Several of us at IG are reflecting on a great week of learning and connecting at the American Evaluation Association’s annual conference in Washington, DC earlier this month. We attend every year to learn, and to share our lessons learned, with fellow evaluators. We had so much fun meeting and learning from fellow lifelong students of evaluation! We also noticed several themes emerge:
Evaluation = learning
With a conference theme of “From Learning to Action,” it’s no surprise that a lot of learning went on in DC when evaluators invaded. What stuck out to us was how learning can make evaluation more accessible. Focusing on evaluation to learn—about a program, target population, issue—not to evaluate, can make evaluation more approachable (thanks to DC-based Innovation Network for that framing). Evaluation capacity building, something we love at IG, can demystify evaluation while also equipping community members with the tools they need to increase impact.

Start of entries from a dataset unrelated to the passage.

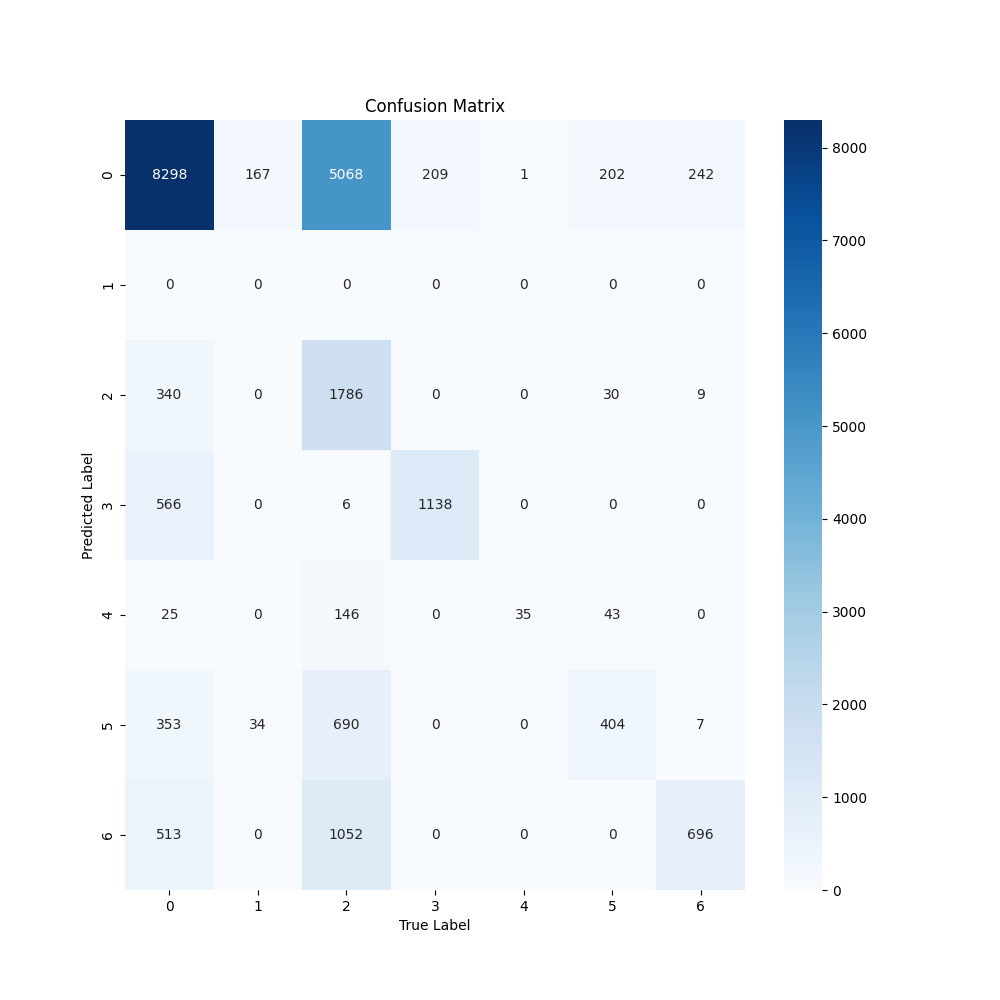
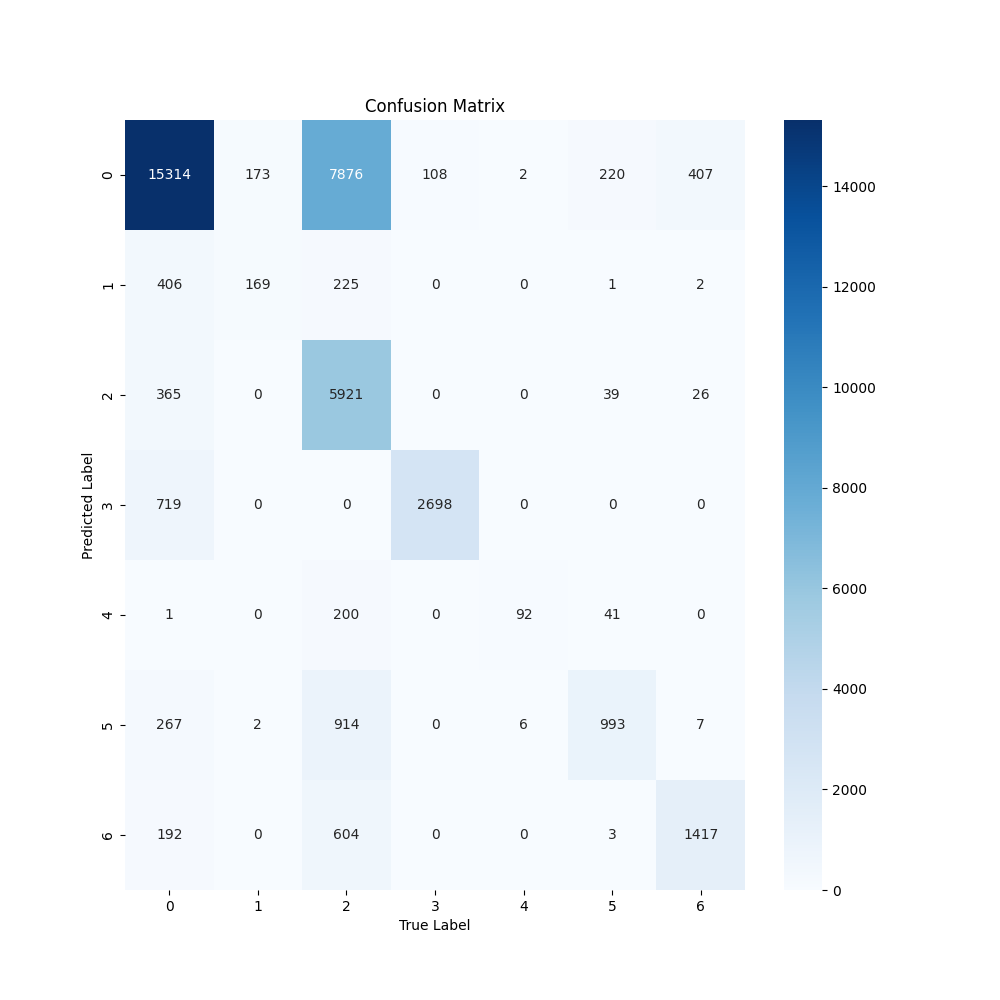
new runs outputs

diff --git a/runs.md b/runs.md
@@ -1,0 +1,44 @@
+## run-1
+### configs
+window_size_in = 50
+window_size_out = 10
+window_shift = 1
+
+batch_size = 16
+max_epochs = 5
+learning_rate = 0.001
+
+hidden_dim_1 = 64
+hidden_dim_2 = 32
+
+num_layers = 2
+
+### dataset
+Creating dataset: 866/866 [02:23]  
+Imbalanced samples: 1008203  
+Balancing dataset: 1008203/1008203 [01:03]  
+class samples: [6687, 5991, 21236, 7251, 145, 1878, 3621]  
+class weights: tensor([ 1.0000,  1.1162,  0.3149,  0.9222, 46.1172,  3.5607,  1.8467])  
+Train samples: 29957, Val samples: 7490, Test samples: 9362  
+
+### training
+Epoch [1/5], Loss: 0.9199, Val Loss: 0.6444  
+Epoch [2/5], Loss: 0.6224, Val Loss: 0.5619  
+Epoch [3/5], Loss: 0.5221, Val Loss: 0.4880  
+Epoch [4/5], Loss: 0.4717, Val Loss: 0.4694  
+Epoch [5/5], Loss: 0.4393, Val Loss: 0.4401  
+
+### results
+
+|     Class     | Precision |  Recall  | F1-Score | Support |
+|---------------|-----------|----------|----------|---------|
+|     no fe     |   0.74    |   0.85   |   0.79   |  43,770 |
+|   ctrl fail   |   0.54    |   0.65   |   0.59   |  5,087  |
+|    crit acc   |   0.95    |   0.52   |   0.67   |  29,505 |
+|   pick fail   |   0.81    |   0.94   |   0.87   |  9,217  |
+|    rel fail   |   0.23    |   0.84   |   0.36   |   100   |
+|   collision   |   0.41    |   0.89   |   0.56   |  2,057  |
+|     thrown    |   0.64    |   0.89   |   0.75   |  3,884  |
+|   Accuracy    |           |          |   0.75   |  93,620 |
+|   Macro Avg   |   0.62    |   0.80   |   0.66   |  93,620 |
+| Weighted Avg  |   0.79    |   0.75   |   0.74   |  93,620 |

That leads to another benefit of focusing on learning and capacity building—it makes evaluation less scary! In a session on capacity building, a speaker from Evaluation for Change spoke about creating a “culture of learning” to replace a “culture of fear.” This is important to us here at IG—in one of our presentations, we talked about creative ways we have used capacity building to increase the utilization and equity of evaluation.
We also learned the value of shared understanding around words we use across different fields. As social impact measurement becomes more and more a part of our work, this becomes more important. Social Value U.S. presented on the new “Impact Management Glossary.” Check it out to learn what different words can mean in different fields of practice. Fun fact: in some Spanish interpretations, “evaluation” first translated to “inquisition”—language matters!

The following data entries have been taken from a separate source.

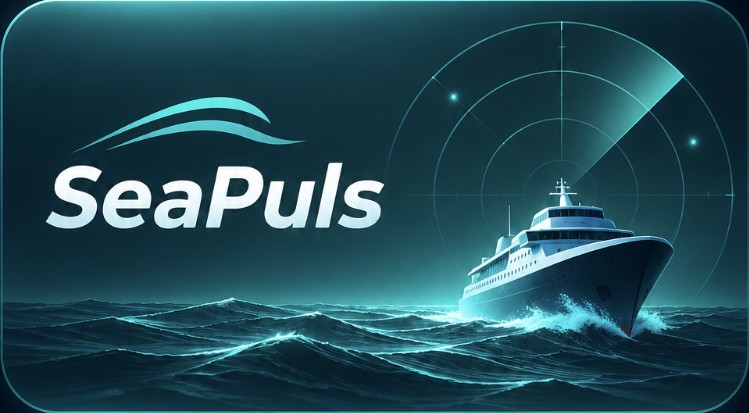
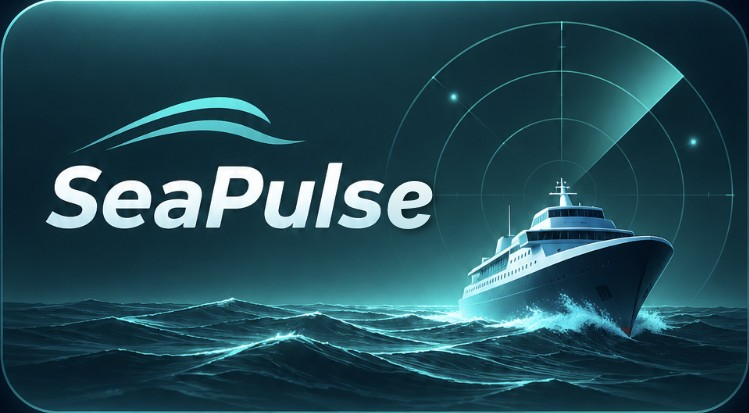
Startside: navnene SkyPulse og SeaPulse i bildet
Claude-Session: https://claude.ai/code/session_01WEdTZgY9C2k7buA9yCdXHV

Changed region(s): [[0.4913, 0.4358, 0.5834, 0.5521]]

diff --git a/public/start.html b/public/start.html
@@ -4,7 +4,7 @@
 <meta charset="utf-8">
 <meta name="viewport" content="width=device-width, initial-scale=1, viewport-fit=cover">
 <meta name="theme-color" content="#050d1c">
-<title>SkyPuls og SeaPuls</title>
+<title>SkyPulse og SeaPulse</title>
 <link rel="icon" type="image/svg+xml" href="icon.svg?v=2">
 <link rel="apple-touch-icon" href="apple-touch-icon.png?v=2">
 <meta name="apple-mobile-web-app-capable" content="yes">
@@ -34,8 +34,8 @@
 <body>
   <h1 style="position:absolute;width:1px;height:1px;overflow:hidden;clip:rect(0 0 0 0)">Velg kart</h1>
   <div class="apps">
-    <a class="app sky" href="https://seriksso-maker.github.io/flyradar/" data-app="fly" data-cta="Åpne flykartet ›"><img src="start-sky.jpg" alt="SkyPuls – flytrafikk i sanntid" width="749" height="413"></a>
-    <a class="app sea" href="./" data-app="sea" data-cta="Åpne skipskartet ›"><img src="start-sea.jpg" alt="SeaPuls – skipstrafikk i sanntid" width="749" height="413"></a>
+    <a class="app sky" href="https://seriksso-maker.github.io/flyradar/" data-app="fly" data-cta="Åpne flykartet ›"><img src="start-sky.jpg?v=2" alt="SkyPulse – flytrafikk i sanntid" width="749" height="413"></a>
+    <a class="app sea" href="./" data-app="sea" data-cta="Åpne skipskartet ›"><img src="start-sea.jpg?v=2" alt="SeaPulse – skipstrafikk i sanntid" width="749" height="413"></a>
   </div>
   <label class="remember"><input type="checkbox" id="rem">Husk valget mitt neste gang</label>
   <footer>Utviklet av <b>Grøtbekklia AS</b><br>Versjon 1.0.0</footer>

Good evaluation takes time
Evaluators left AEA empowered to take the space and time needed for valid, culturally-responsive evaluation. A comment that stuck with us from Public Policy Associates’ session on a racial equity lens was that it is an evaluator’s role—and responsibility—to tell a client how long it will take to do an evaluation the right way. This time allows the evaluator to apply expertise to conduct data collection with traditionally marginalized groups, apply a racial equity lens, and connect with key informants in the community of focus. Sometimes this calls for deep conversations with clients, and as external evaluators, we bring the third-party perspective that can help move those conversations forward!
Evaluators have a social responsibility
On the topic of cultural responsiveness, many at AEA agreed that evaluators have a social responsibility. Former AEA President Kathy Newcomer urged the more than 4,000 evaluators in attendance (and 1,000 more tuning in online!) to hold themselves accountable to the people served by what they evaluate.
Melvin Hall of Northern Arizona University, who moderated the AEA dialogues on race and class, said this can mean exposing what is hidden to clients, and bringing race equity into consideration, even in the face of pushback.
We continue to reflect on what we learned at AEA, and how it applies to our practice. But we’re already looking forward to next year!